The following content was produced by Natalie Sherod and appeared in Kazmarek Technology Solutions monthly newsletter.
It is no secret that the number of cyber attacks and data breaches have increased significantly over the last decade. Data from Chubb, a well known cyber insurance carrier, suggests that cyber incidents have increased over 435% in the last 10 years. Many businesses utilize cyber insurance policies as one way to manage their risk. Strong cyber security measures along with a robust cyber insurance policy can help a business to reduce financial risks associated with cyber-attacks.
Before diving into specific details surrounding a cyber policy, it is important to understand the exposures that a business faces with regards to cyber risk. These risks can be organized into three different categories:
Third Party Liability Costs: Businesses have a legal and financial responsibility to keep certain types of data secure. This could include personally identifiable information of employees, customers or vendors and can even included confidential business information from the same sources.

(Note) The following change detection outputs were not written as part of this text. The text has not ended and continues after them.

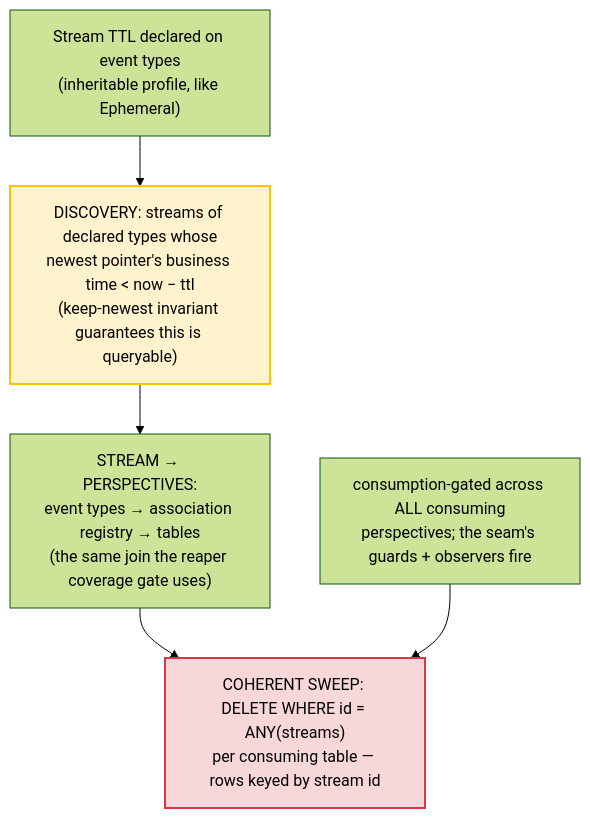
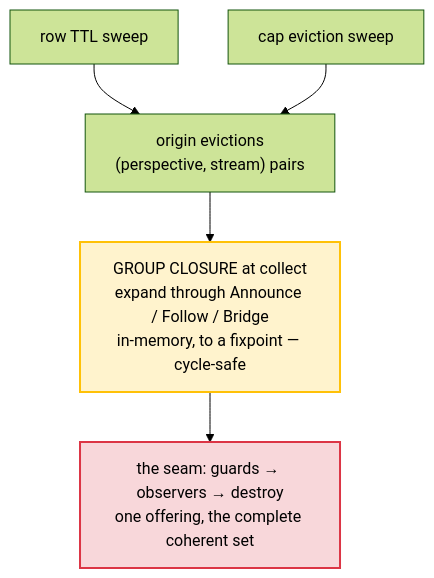
The second of 2 diagrams in src/assets/docs/proposals/pre-destruction-seam.md (whizbang-lib/whizbang-lib.github.io), drawn with Mermaid (forest theme) before and after one commit. The commit also changed other lines of this file, not shown here.

````diff
--- a/src/assets/docs/proposals/pre-destruction-seam.md
+++ b/src/assets/docs/proposals/pre-destruction-seam.md
@@ -72,14 +93,10 @@
 ```mermaid
 graph TB
-    Decl["Stream TTL declared on event types<br/>(inheritable profile, like Ephemeral)"]
-    Discover["DISCOVERY: streams of declared types whose<br/>newest pointer's business time < now − ttl<br/>(keep-newest invariant guarantees this is queryable)"]
-    Assoc["STREAM → PERSPECTIVES:<br/>event types → association registry → tables<br/>(the same join the reaper coverage gate uses)"]
-    Sweep["COHERENT SWEEP: DELETE WHERE id = ANY(streams)<br/>per consuming table — rows keyed by stream id"]
-    Gate["consumption-gated across ALL consuming<br/>perspectives; the seam's guards + observers fire"]
+    TTL["row TTL sweep"] --> Origin["origin evictions<br/>(perspective, stream) pairs"]
+    Cap["cap eviction sweep"] --> Origin
+    Origin --> Closure["GROUP CLOSURE at collect<br/>expand through Announce / Follow / Bridge<br/>in-memory, to a fixpoint — cycle-safe"]
+    Closure --> SeamFlow["the seam: guards → observers → destroy<br/>one offering, the complete coherent set"]
 
-    Decl --> Discover --> Assoc --> Sweep
-    Gate --> Sweep
-
-    style Discover fill:#fff3cd,stroke:#ffc107,stroke-width:2px
-    style Sweep fill:#f8d7da,stroke:#dc3545,stroke-width:2px
+    style Closure fill:#fff3cd,stroke:#ffc107,stroke-width:2px
+    style SeamFlow fill:#f8d7da,stroke:#dc3545,stroke-width:2px
 ```
````
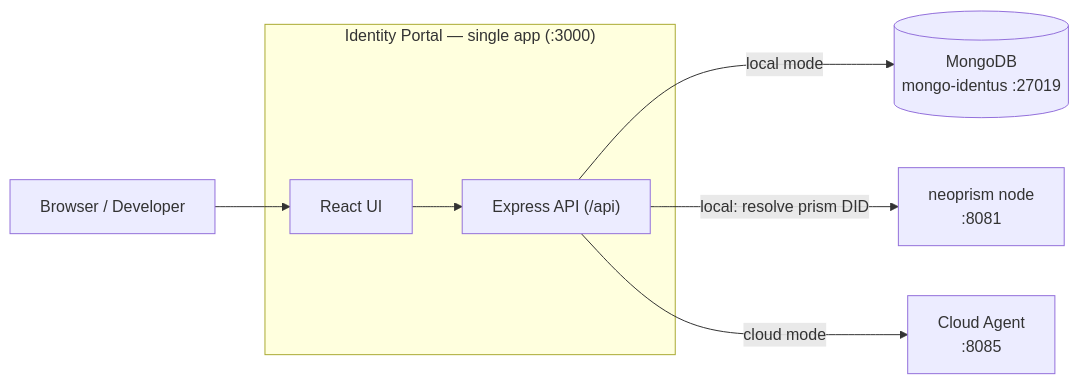
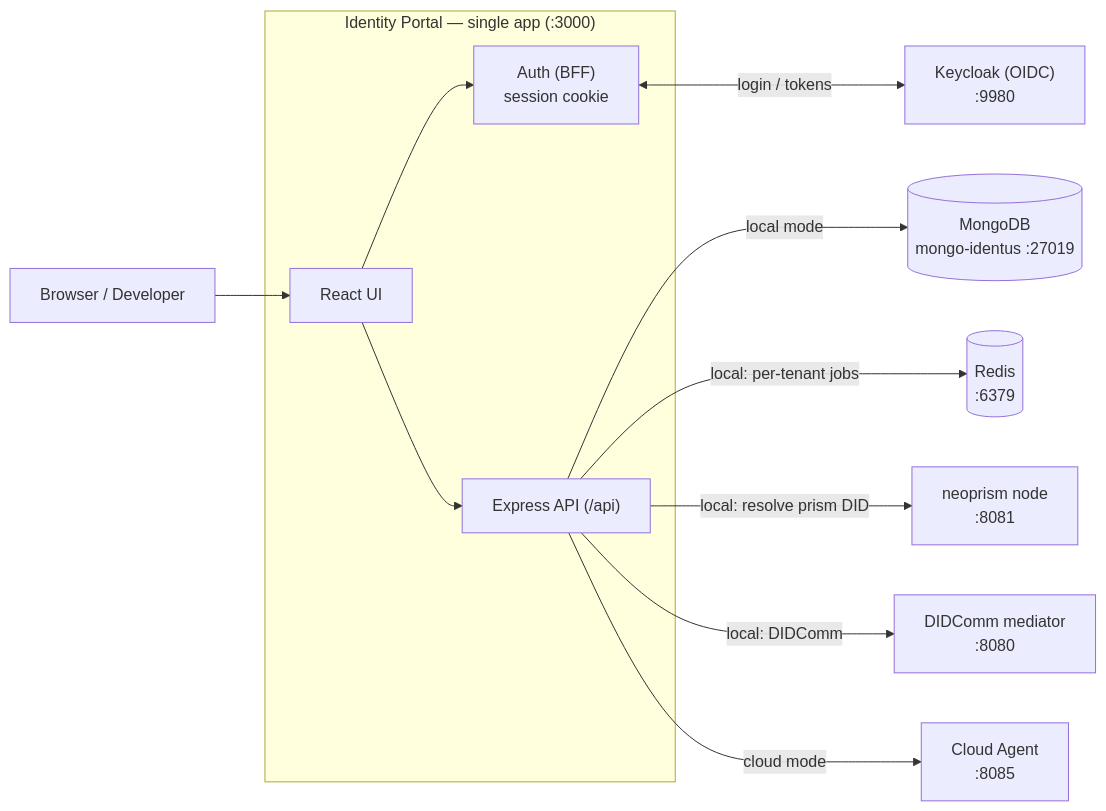
One commit to hyperledger-identus/identity-portal changed the first of 4 diagrams in docs/architecture.md. Above: the diagram before and after it, drawn with Mermaid. The commit also changed other lines of this file and 5 other files, not shown here.

First line of the commit message:
docs: refresh architecture and local-development for multi-tenancy, auth, and Phase 2

````diff
--- a/docs/architecture.md
+++ b/docs/architecture.md
@@ -25,19 +31,27 @@
 ```mermaid
 flowchart LR
   user["Browser / Developer"]
+  kc["Keycloak (OIDC)<br/>:9980"]
 
   subgraph portal["Identity Portal — single app (:3000)"]
     ui["React UI"]
+    auth["Auth (BFF)<br/>session cookie"]
     api["Express API (/api)"]
   end
 
   mongo[("MongoDB<br/>mongo-identus :27019")]
+  redis[("Redis<br/>:6379")]
   neoprism["neoprism node<br/>:8081"]
+  mediator["DIDComm mediator<br/>:8080"]
   cloud["Cloud Agent<br/>:8085"]
 
   user --> ui
+  ui --> auth
+  auth <-->|login / tokens| kc
   ui --> api
   api -->|local mode| mongo
+  api -->|local: per-tenant jobs| redis
   api -->|local: resolve prism DID| neoprism
+  api -->|local: DIDComm| mediator
   api -->|cloud mode| cloud
 ```
````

If a data breach exposes that information, the business could be found liable and will be faced with damages owed.
First Party Costs: From the moment a suspected breach occurs, a business will start incurring costs. Costs associated with a breach can include the cost to bring in a forensic team to determine if a breach even did occur and whether data was compromised, costs to notify affected individuals, costs to monitor credit of those individuals, etc. One, often overlooked, potential cost is the affect a breach will have on your business if it cannot operate normally. Many attacks result in critical operating systems, networks and data being deemed unusable. There are costs associated with rebuilding that data/network as well as potential lost revenue while you are unable to operate at normal level, or at all.
Cyber Crime Costs: The number of cyber crime attacks have greatly increased over the last few years. Ransomware, funds transfer fraud, and social engineering losses are just a few examples. These attacks are becoming more and more sophisticated and target all different levels within the organization.

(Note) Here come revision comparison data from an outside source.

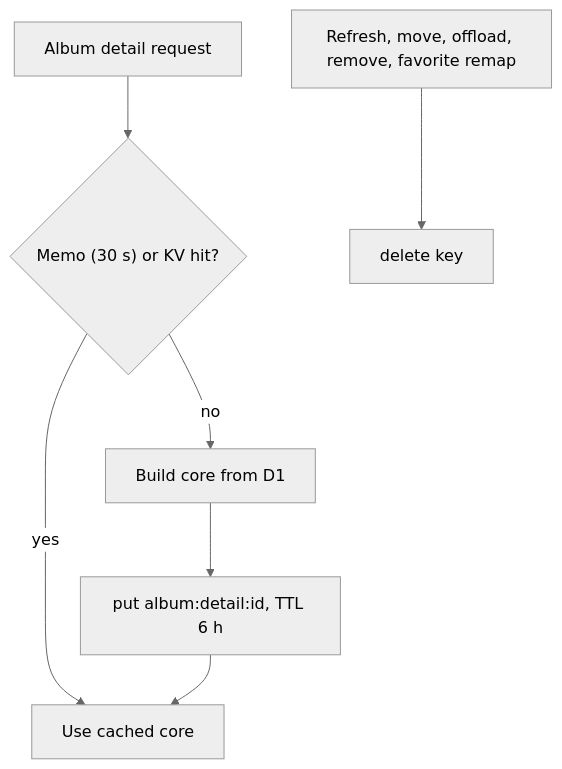
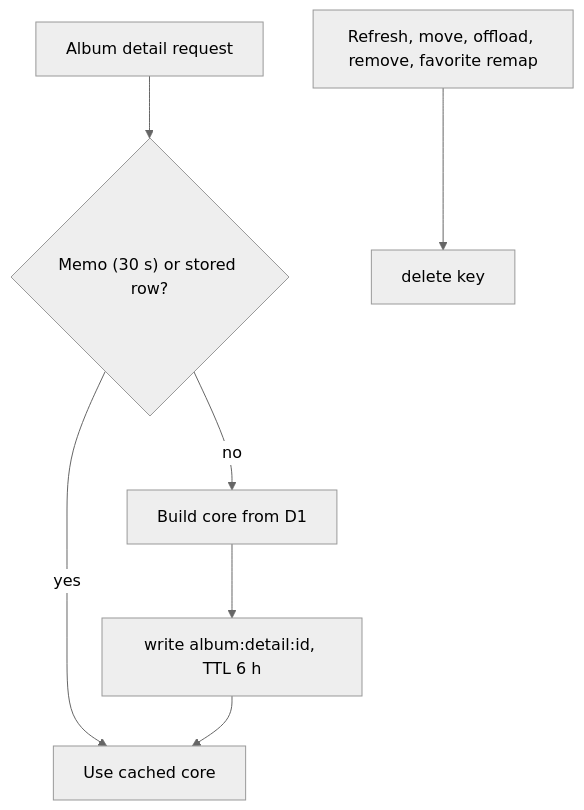
One commit to sagyzdop/meriksirat changed the diagram in docs/scenarios/kv/album-detail.md. Above: the diagram before and after it, drawn with Mermaid (neutral theme). The commit also changed other lines of this file and 32 other files, not shown here.

````diff
--- a/docs/scenarios/kv/album-detail.md
+++ b/docs/scenarios/kv/album-detail.md
@@ -7,9 +7,9 @@
 ```mermaid
 flowchart TD
-    A[Album detail request] --> B{"Memo (30 s) or KV hit?"}
+    A[Album detail request] --> B{"Memo (30 s) or stored row?"}
     B -- yes --> C[Use cached core]
     B -- no --> D[Build core from D1]
-    D --> E[put album:detail:id, TTL 6 h]
+    D --> E[write album:detail:id, TTL 6 h]
     E --> C
     X[Refresh, move, offload, remove, favorite remap] --> Y[delete key]
 ```
````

Cyber insurance policies can protect businesses from all three of these risk categories, but it is extremely important to have an understanding of the policy form you choose to buy. Coverage can vary greatly between carriers and forms. Limited coverage can be found as an endorsement to a property/liability policy (not recommended) while stand alone polices offer anywhere between five to 15 insuring agreements. Along with providing coverages to address the issues above, many also come with additional offerings such as public relations costs, breach coaches, and preventative risk management strategies.
The cost of these policies will vary based on industry, revenue, and cyber security controls in place. The focus on controls has become increasingly important in the last three years. A business used to be able to get a policy offering broad coverages without having to provide much information on controls in place. That is no longer the case and businesses are now faced with lengthy, detailed applications to describe their current cyber security posture. Most cyber insurance carriers are going to want to see numerous controls including Multi Factor Authentication (MFA), Endpoint Detection and Response (EDR), and that offsite immutable back ups are in place before offering significant coverage. For those also wanting cyber crime coverage, employee training is a must.

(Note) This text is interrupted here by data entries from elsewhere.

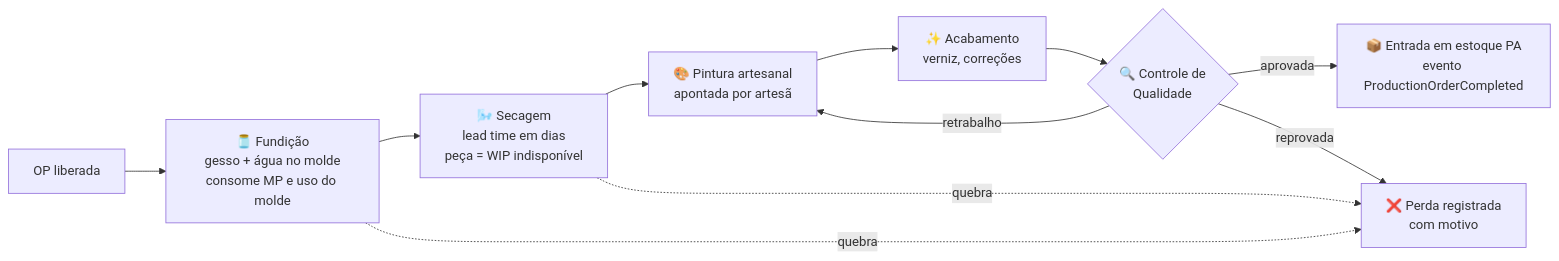
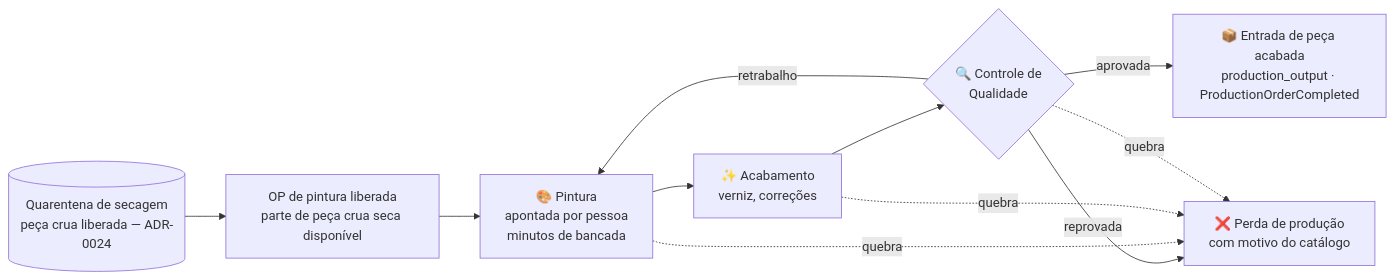
One commit to diegocarlesso/Gestao_Dona_Arteira changed the diagram in docs/08-Producao/README.md. Above: the diagram before and after it, drawn with Mermaid. The commit also changed other lines of this file and 24 other files, not shown here.

````diff
--- a/docs/08-Producao/README.md
+++ b/docs/08-Producao/README.md
@@ -35,13 +58,13 @@
 ```mermaid
 flowchart LR
-    OP[OP liberada] --> F[🫙 Fundição<br/>gesso + água no molde<br/>consome MP e uso do molde]
-    F --> S[🌬️ Secagem<br/>lead time em dias<br/>peça = WIP indisponível]
-    S --> P[🎨 Pintura artesanal<br/>apontada por artesã]
+    Q[(Quarentena de secagem<br/>peça crua liberada — ADR-0024)] --> OP[OP de pintura liberada<br/>parte de peça crua seca disponível]
+    OP --> P[🎨 Pintura<br/>apontada por pessoa<br/>minutos de bancada]
     P --> A[✨ Acabamento<br/>verniz, correções]
-    A --> Q{🔍 Controle de<br/>Qualidade}
-    Q -- aprovada --> E[📦 Entrada em estoque PA<br/>evento ProductionOrderCompleted]
-    Q -- retrabalho --> P
-    Q -- reprovada --> X[❌ Perda registrada<br/>com motivo]
-    F -. quebra .-> X
-    S -. quebra .-> X
+    A --> C{🔍 Controle de<br/>Qualidade}
+    C -- aprovada --> E[📦 Entrada de peça acabada<br/>production_output · ProductionOrderCompleted]
+    C -- retrabalho --> P
+    C -- reprovada --> X[❌ Perda de produção<br/>com motivo do catálogo]
+    P -. quebra .-> X
+    A -. quebra .-> X
+    C -. quebra .-> X
 ```
````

The current threat landscape makes a well thought-out and properly executed Cyber Security program, including Cyber Insurance, absolutely imperative. This helps ensure that your business and its assets are protected from the panoply of bad actors online. For more information on this topic, please reach out to Cavignac.